» **Exercise details**
In the records below, print each line exactly and leave every image out.
*** Data excerpts Section Begins ***
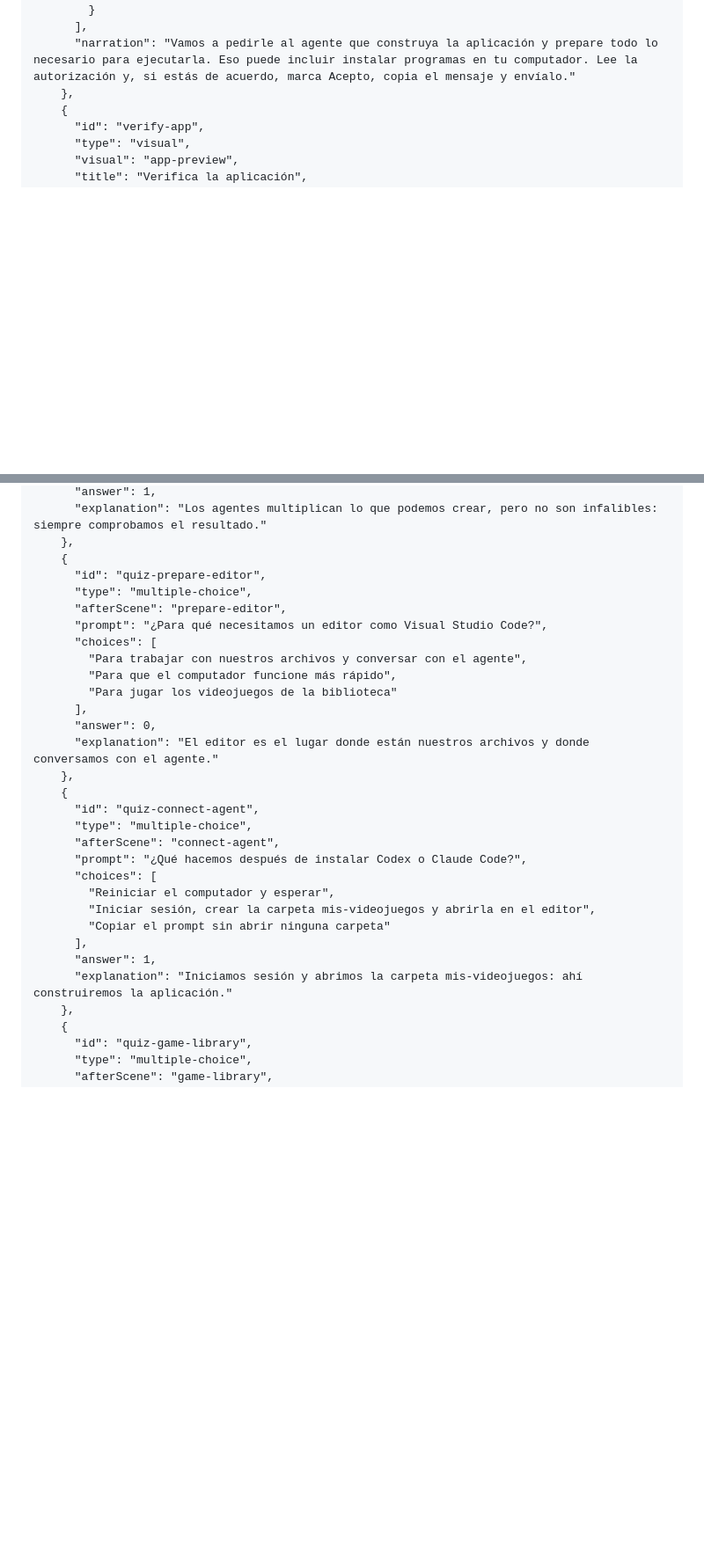
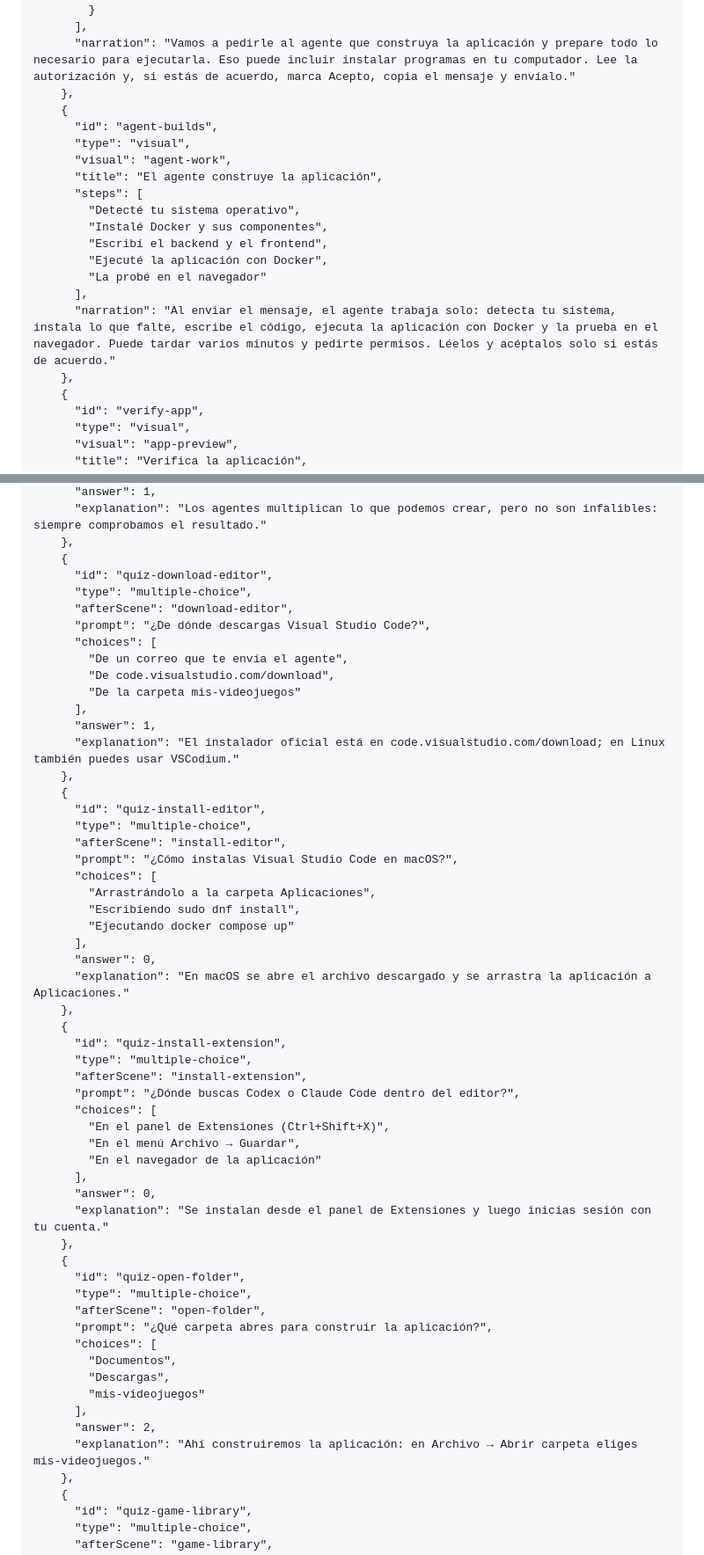
Before and after one commit to TheScienceOfCode/Programar-con-IA, a Markdown page: lessons/session-1/INDEX.md, 2 parts joined by grey strips. Shown at 88% size. Drawn GitHub-style; blank space fills up the shorter version.

```diff
--- a/lessons/session-1/INDEX.md
+++ b/lessons/session-1/INDEX.md
@@ -367,6 +423,20 @@ Toma decisiones razonables sin preguntarme cada detalle. Las cuentas de demostra
         }
       ],
       "narration": "Vamos a pedirle al agente que construya la aplicación y prepare todo lo necesario para ejecutarla. Eso puede incluir instalar programas en tu computador. Lee la autorización y, si estás de acuerdo, marca Acepto, copia el mensaje y envíalo."
+    },
+    {
+      "id": "agent-builds",
+      "type": "visual",
+      "visual": "agent-work",
+      "title": "El agente construye la aplicación",
+      "steps": [
+        "Detecté tu sistema operativo",
+        "Instalé Docker y sus componentes",
+        "Escribí el backend y el frontend",
+        "Ejecuté la aplicación con Docker",
+        "La probé en el navegador"
+      ],
+      "narration": "Al enviar el mensaje, el agente trabaja solo: detecta tu sistema, instala lo que falte, escribe el código, ejecuta la aplicación con Docker y la prueba en el navegador. Puede tardar varios minutos y pedirte permisos. Léelos y acéptalos solo si estás de acuerdo."
     },
     {
       "id": "verify-app",
@@ -456,30 +526,56 @@ Toma decisiones razonables sin preguntarme cada detalle. Las cuentas de demostra
       "explanation": "Los agentes multiplican lo que podemos crear, pero no son infalibles: siempre comprobamos el resultado."
     },
     {
-      "id": "quiz-prepare-editor",
+      "id": "quiz-download-editor",
       "type": "multiple-choice",
-      "afterScene": "prepare-editor",
-      "prompt": "¿Para qué necesitamos un editor como Visual Studio Code?",
+      "afterScene": "download-editor",
+      "prompt": "¿De dónde descargas Visual Studio Code?",
       "choices": [
-        "Para trabajar con nuestros archivos y conversar con el agente",
-        "Para que el computador funcione más rápido",
-        "Para jugar los videojuegos de la biblioteca"
+        "De un correo que te envía el agente",
+        "De code.visualstudio.com/download",
+        "De la carpeta mis-videojuegos"
+      ],
+      "answer": 1,
+      "explanation": "El instalador oficial está en code.visualstudio.com/download; en Linux también puedes usar VSCodium."
+    },
+    {
+      "id": "quiz-install-editor",
+      "type": "multiple-choice",
+      "afterScene": "install-editor",
+      "prompt": "¿Cómo instalas Visual Studio Code en macOS?",
+      "choices": [
+        "Arrastrándolo a la carpeta Aplicaciones",
+        "Escribiendo sudo dnf install",
+        "Ejecutando docker compose up"
       ],
       "answer": 0,
-      "explanation": "El editor es el lugar donde están nuestros archivos y donde conversamos con el agente."
+      "explanation": "En macOS se abre el archivo descargado y se arrastra la aplicación a Aplicaciones."
     },
     {
-      "id": "quiz-connect-agent",
+      "id": "quiz-install-extension",
       "type": "multiple-choice",
-      "afterScene": "connect-agent",
-      "prompt": "¿Qué hacemos después de instalar Codex o Claude Code?",
+      "afterScene": "install-extension",
+      "prompt": "¿Dónde buscas Codex o Claude Code dentro del editor?",
       "choices": [
-        "Reiniciar el computador y esperar",
-        "Iniciar sesión, crear la carpeta mis-videojuegos y abrirla en el editor",
-        "Copiar el prompt sin abrir ninguna carpeta"
+        "En el panel de Extensiones (Ctrl+Shift+X)",
+        "En el menú Archivo → Guardar",
+        "En el navegador de la aplicación"
       ],
-      "answer": 1,
-      "explanation": "Iniciamos sesión y abrimos la carpeta mis-videojuegos: ahí construiremos la aplicación."
+      "answer": 0,
+      "explanation": "Se instalan desde el panel de Extensiones y luego inicias sesión con tu cuenta."
+    },
+    {
+      "id": "quiz-open-folder",
+      "type": "multiple-choice",
+      "afterScene": "open-folder",
+      "prompt": "¿Qué carpeta abres para construir la aplicación?",
+      "choices": [
+        "Documentos",
+        "Descargas",
+        "mis-videojuegos"
+      ],
+      "answer": 2,
+      "explanation": "Ahí construiremos la aplicación: en Archivo → Abrir carpeta eliges mis-videojuegos."
     },
     {
       "id": "quiz-game-library",
```
Also changed, not shown: other parts of lessons/session-1/INDEX.md (+91 -22 lines).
*** Data excerpts Section Ends ***
» **Written solution**
Before and after one commit to TheScienceOfCode/Programar-con-IA, a Markdown page: lessons/session-1/INDEX.md, 2 parts joined by grey strips. Shown at 88% size. Drawn GitHub-style; blank space fills up the shorter version.

```diff
--- a/lessons/session-1/INDEX.md
+++ b/lessons/session-1/INDEX.md
@@ -367,6 +423,20 @@ Toma decisiones razonables sin preguntarme cada detalle. Las cuentas de demostra
         }
       ],
       "narration": "Vamos a pedirle al agente que construya la aplicación y prepare todo lo necesario para ejecutarla. Eso puede incluir instalar programas en tu computador. Lee la autorización y, si estás de acuerdo, marca Acepto, copia el mensaje y envíalo."
+    },
+    {
+      "id": "agent-builds",
+      "type": "visual",
+      "visual": "agent-work",
+      "title": "El agente construye la aplicación",
+      "steps": [
+        "Detecté tu sistema operativo",
+        "Instalé Docker y sus componentes",
+        "Escribí el backend y el frontend",
+        "Ejecuté la aplicación con Docker",
+        "La probé en el navegador"
+      ],
+      "narration": "Al enviar el mensaje, el agente trabaja solo: detecta tu sistema, instala lo que falte, escribe el código, ejecuta la aplicación con Docker y la prueba en el navegador. Puede tardar varios minutos y pedirte permisos. Léelos y acéptalos solo si estás de acuerdo."
     },
     {
       "id": "verify-app",
@@ -456,30 +526,56 @@ Toma decisiones razonables sin preguntarme cada detalle. Las cuentas de demostra
       "explanation": "Los agentes multiplican lo que podemos crear, pero no son infalibles: siempre comprobamos el resultado."
     },
     {
-      "id": "quiz-prepare-editor",
+      "id": "quiz-download-editor",
       "type": "multiple-choice",
-      "afterScene": "prepare-editor",
-      "prompt": "¿Para qué necesitamos un editor como Visual Studio Code?",
+      "afterScene": "download-editor",
+      "prompt": "¿De dónde descargas Visual Studio Code?",
       "choices": [
-        "Para trabajar con nuestros archivos y conversar con el agente",
-        "Para que el computador funcione más rápido",
-        "Para jugar los videojuegos de la biblioteca"
+        "De un correo que te envía el agente",
+        "De code.visualstudio.com/download",
+        "De la carpeta mis-videojuegos"
+      ],
+      "answer": 1,
+      "explanation": "El instalador oficial está en code.visualstudio.com/download; en Linux también puedes usar VSCodium."
+    },
+    {
+      "id": "quiz-install-editor",
+      "type": "multiple-choice",
+      "afterScene": "install-editor",
+      "prompt": "¿Cómo instalas Visual Studio Code en macOS?",
+      "choices": [
+        "Arrastrándolo a la carpeta Aplicaciones",
+        "Escribiendo sudo dnf install",
+        "Ejecutando docker compose up"
       ],
       "answer": 0,
-      "explanation": "El editor es el lugar donde están nuestros archivos y donde conversamos con el agente."
+      "explanation": "En macOS se abre el archivo descargado y se arrastra la aplicación a Aplicaciones."
     },
     {
-      "id": "quiz-connect-agent",
+      "id": "quiz-install-extension",
       "type": "multiple-choice",
-      "afterScene": "connect-agent",
-      "prompt": "¿Qué hacemos después de instalar Codex o Claude Code?",
+      "afterScene": "install-extension",
+      "prompt": "¿Dónde buscas Codex o Claude Code dentro del editor?",
       "choices": [
-        "Reiniciar el computador y esperar",
-        "Iniciar sesión, crear la carpeta mis-videojuegos y abrirla en el editor",
-        "Copiar el prompt sin abrir ninguna carpeta"
+        "En el panel de Extensiones (Ctrl+Shift+X)",
+        "En el menú Archivo → Guardar",
+        "En el navegador de la aplicación"
       ],
-      "answer": 1,
-      "explanation": "Iniciamos sesión y abrimos la carpeta mis-videojuegos: ahí construiremos la aplicación."
+      "answer": 0,
+      "explanation": "Se instalan desde el panel de Extensiones y luego inicias sesión con tu cuenta."
+    },
+    {
+      "id": "quiz-open-folder",
+      "type": "multiple-choice",
+      "afterScene": "open-folder",
+      "prompt": "¿Qué carpeta abres para construir la aplicación?",
+      "choices": [
+        "Documentos",
+        "Descargas",
+        "mis-videojuegos"
+      ],
+      "answer": 2,
+      "explanation": "Ahí construiremos la aplicación: en Archivo → Abrir carpeta eliges mis-videojuegos."
     },
     {
       "id": "quiz-game-library",
```
Also changed, not shown: other parts of lessons/session-1/INDEX.md (+91 -22 lines).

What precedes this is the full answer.